▶ **The data**
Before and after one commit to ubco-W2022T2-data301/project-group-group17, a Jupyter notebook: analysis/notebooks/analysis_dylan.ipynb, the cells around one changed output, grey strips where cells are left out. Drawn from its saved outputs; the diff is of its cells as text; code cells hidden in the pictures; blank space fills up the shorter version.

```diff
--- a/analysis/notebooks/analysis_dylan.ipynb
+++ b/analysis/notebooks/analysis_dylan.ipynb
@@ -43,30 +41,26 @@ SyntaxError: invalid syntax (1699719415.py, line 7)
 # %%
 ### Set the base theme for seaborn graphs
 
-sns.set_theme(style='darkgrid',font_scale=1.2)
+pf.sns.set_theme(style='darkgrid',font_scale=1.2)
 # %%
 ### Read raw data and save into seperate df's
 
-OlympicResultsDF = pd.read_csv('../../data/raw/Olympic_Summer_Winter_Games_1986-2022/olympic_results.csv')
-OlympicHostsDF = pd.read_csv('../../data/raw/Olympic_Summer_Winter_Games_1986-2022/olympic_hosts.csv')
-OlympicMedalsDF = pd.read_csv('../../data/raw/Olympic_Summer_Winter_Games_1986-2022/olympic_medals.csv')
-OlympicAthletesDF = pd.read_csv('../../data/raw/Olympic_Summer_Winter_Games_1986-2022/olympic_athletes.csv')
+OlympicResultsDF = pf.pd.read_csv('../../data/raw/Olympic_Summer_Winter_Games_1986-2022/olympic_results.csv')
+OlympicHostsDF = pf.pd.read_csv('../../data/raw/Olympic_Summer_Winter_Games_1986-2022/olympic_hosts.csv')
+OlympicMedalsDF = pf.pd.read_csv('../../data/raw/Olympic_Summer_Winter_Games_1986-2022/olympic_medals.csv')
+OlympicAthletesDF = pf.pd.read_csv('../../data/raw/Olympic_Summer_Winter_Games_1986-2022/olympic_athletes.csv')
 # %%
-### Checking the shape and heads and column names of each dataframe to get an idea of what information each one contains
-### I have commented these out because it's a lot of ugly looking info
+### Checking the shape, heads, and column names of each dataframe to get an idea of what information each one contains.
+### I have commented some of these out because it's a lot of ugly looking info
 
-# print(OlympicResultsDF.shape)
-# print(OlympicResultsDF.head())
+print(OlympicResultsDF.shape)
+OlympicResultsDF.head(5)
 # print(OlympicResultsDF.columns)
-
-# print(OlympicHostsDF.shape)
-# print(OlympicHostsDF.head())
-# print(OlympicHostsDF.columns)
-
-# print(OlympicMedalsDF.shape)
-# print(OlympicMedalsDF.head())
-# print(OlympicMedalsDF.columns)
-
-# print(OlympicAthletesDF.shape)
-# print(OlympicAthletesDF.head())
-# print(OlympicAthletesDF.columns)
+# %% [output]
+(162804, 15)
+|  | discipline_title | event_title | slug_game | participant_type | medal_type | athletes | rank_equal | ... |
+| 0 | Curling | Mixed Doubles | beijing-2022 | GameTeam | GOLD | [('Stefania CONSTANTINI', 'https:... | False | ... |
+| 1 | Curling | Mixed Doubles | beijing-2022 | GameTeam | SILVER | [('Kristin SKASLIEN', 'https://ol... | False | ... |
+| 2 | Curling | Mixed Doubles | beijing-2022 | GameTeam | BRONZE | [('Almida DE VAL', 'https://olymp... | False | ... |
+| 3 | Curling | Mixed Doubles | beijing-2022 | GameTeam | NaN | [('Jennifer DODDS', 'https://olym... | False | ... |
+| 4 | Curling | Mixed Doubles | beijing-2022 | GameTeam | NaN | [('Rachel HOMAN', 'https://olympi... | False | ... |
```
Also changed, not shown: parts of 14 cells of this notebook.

▶ **Problem description**
Write down the entire listing above verbatim.

▶ **Exercise result**
Before and after one commit to ubco-W2022T2-data301/project-group-group17, a Jupyter notebook: analysis/notebooks/analysis_dylan.ipynb, the cells around one changed output, grey strips where cells are left out. Drawn from its saved outputs; the diff is of its cells as text; code cells hidden in the pictures; blank space fills up the shorter version.

```diff
--- a/analysis/notebooks/analysis_dylan.ipynb
+++ b/analysis/notebooks/analysis_dylan.ipynb
@@ -43,30 +41,26 @@ SyntaxError: invalid syntax (1699719415.py, line 7)
 # %%
 ### Set the base theme for seaborn graphs
 
-sns.set_theme(style='darkgrid',font_scale=1.2)
+pf.sns.set_theme(style='darkgrid',font_scale=1.2)
 # %%
 ### Read raw data and save into seperate df's
 
-OlympicResultsDF = pd.read_csv('../../data/raw/Olympic_Summer_Winter_Games_1986-2022/olympic_results.csv')
-OlympicHostsDF = pd.read_csv('../../data/raw/Olympic_Summer_Winter_Games_1986-2022/olympic_hosts.csv')
-OlympicMedalsDF = pd.read_csv('../../data/raw/Olympic_Summer_Winter_Games_1986-2022/olympic_medals.csv')
-OlympicAthletesDF = pd.read_csv('../../data/raw/Olympic_Summer_Winter_Games_1986-2022/olympic_athletes.csv')
+OlympicResultsDF = pf.pd.read_csv('../../data/raw/Olympic_Summer_Winter_Games_1986-2022/olympic_results.csv')
+OlympicHostsDF = pf.pd.read_csv('../../data/raw/Olympic_Summer_Winter_Games_1986-2022/olympic_hosts.csv')
+OlympicMedalsDF = pf.pd.read_csv('../../data/raw/Olympic_Summer_Winter_Games_1986-2022/olympic_medals.csv')
+OlympicAthletesDF = pf.pd.read_csv('../../data/raw/Olympic_Summer_Winter_Games_1986-2022/olympic_athletes.csv')
 # %%
-### Checking the shape and heads and column names of each dataframe to get an idea of what information each one contains
-### I have commented these out because it's a lot of ugly looking info
+### Checking the shape, heads, and column names of each dataframe to get an idea of what information each one contains.
+### I have commented some of these out because it's a lot of ugly looking info
 
-# print(OlympicResultsDF.shape)
-# print(OlympicResultsDF.head())
+print(OlympicResultsDF.shape)
+OlympicResultsDF.head(5)
 # print(OlympicResultsDF.columns)
-
-# print(OlympicHostsDF.shape)
-# print(OlympicHostsDF.head())
-# print(OlympicHostsDF.columns)
-
-# print(OlympicMedalsDF.shape)
-# print(OlympicMedalsDF.head())
-# print(OlympicMedalsDF.columns)
-
-# print(OlympicAthletesDF.shape)
-# print(OlympicAthletesDF.head())
-# print(OlympicAthletesDF.columns)
+# %% [output]
+(162804, 15)
+|  | discipline_title | event_title | slug_game | participant_type | medal_type | athletes | rank_equal | ... |
+| 0 | Curling | Mixed Doubles | beijing-2022 | GameTeam | GOLD | [('Stefania CONSTANTINI', 'https:... | False | ... |
+| 1 | Curling | Mixed Doubles | beijing-2022 | GameTeam | SILVER | [('Kristin SKASLIEN', 'https://ol... | False | ... |
+| 2 | Curling | Mixed Doubles | beijing-2022 | GameTeam | BRONZE | [('Almida DE VAL', 'https://olymp... | False | ... |
+| 3 | Curling | Mixed Doubles | beijing-2022 | GameTeam | NaN | [('Jennifer DODDS', 'https://olym... | False | ... |
+| 4 | Curling | Mixed Doubles | beijing-2022 | GameTeam | NaN | [('Rachel HOMAN', 'https://olympi... | False | ... |
```
Also changed, not shown: parts of 14 cells of this notebook.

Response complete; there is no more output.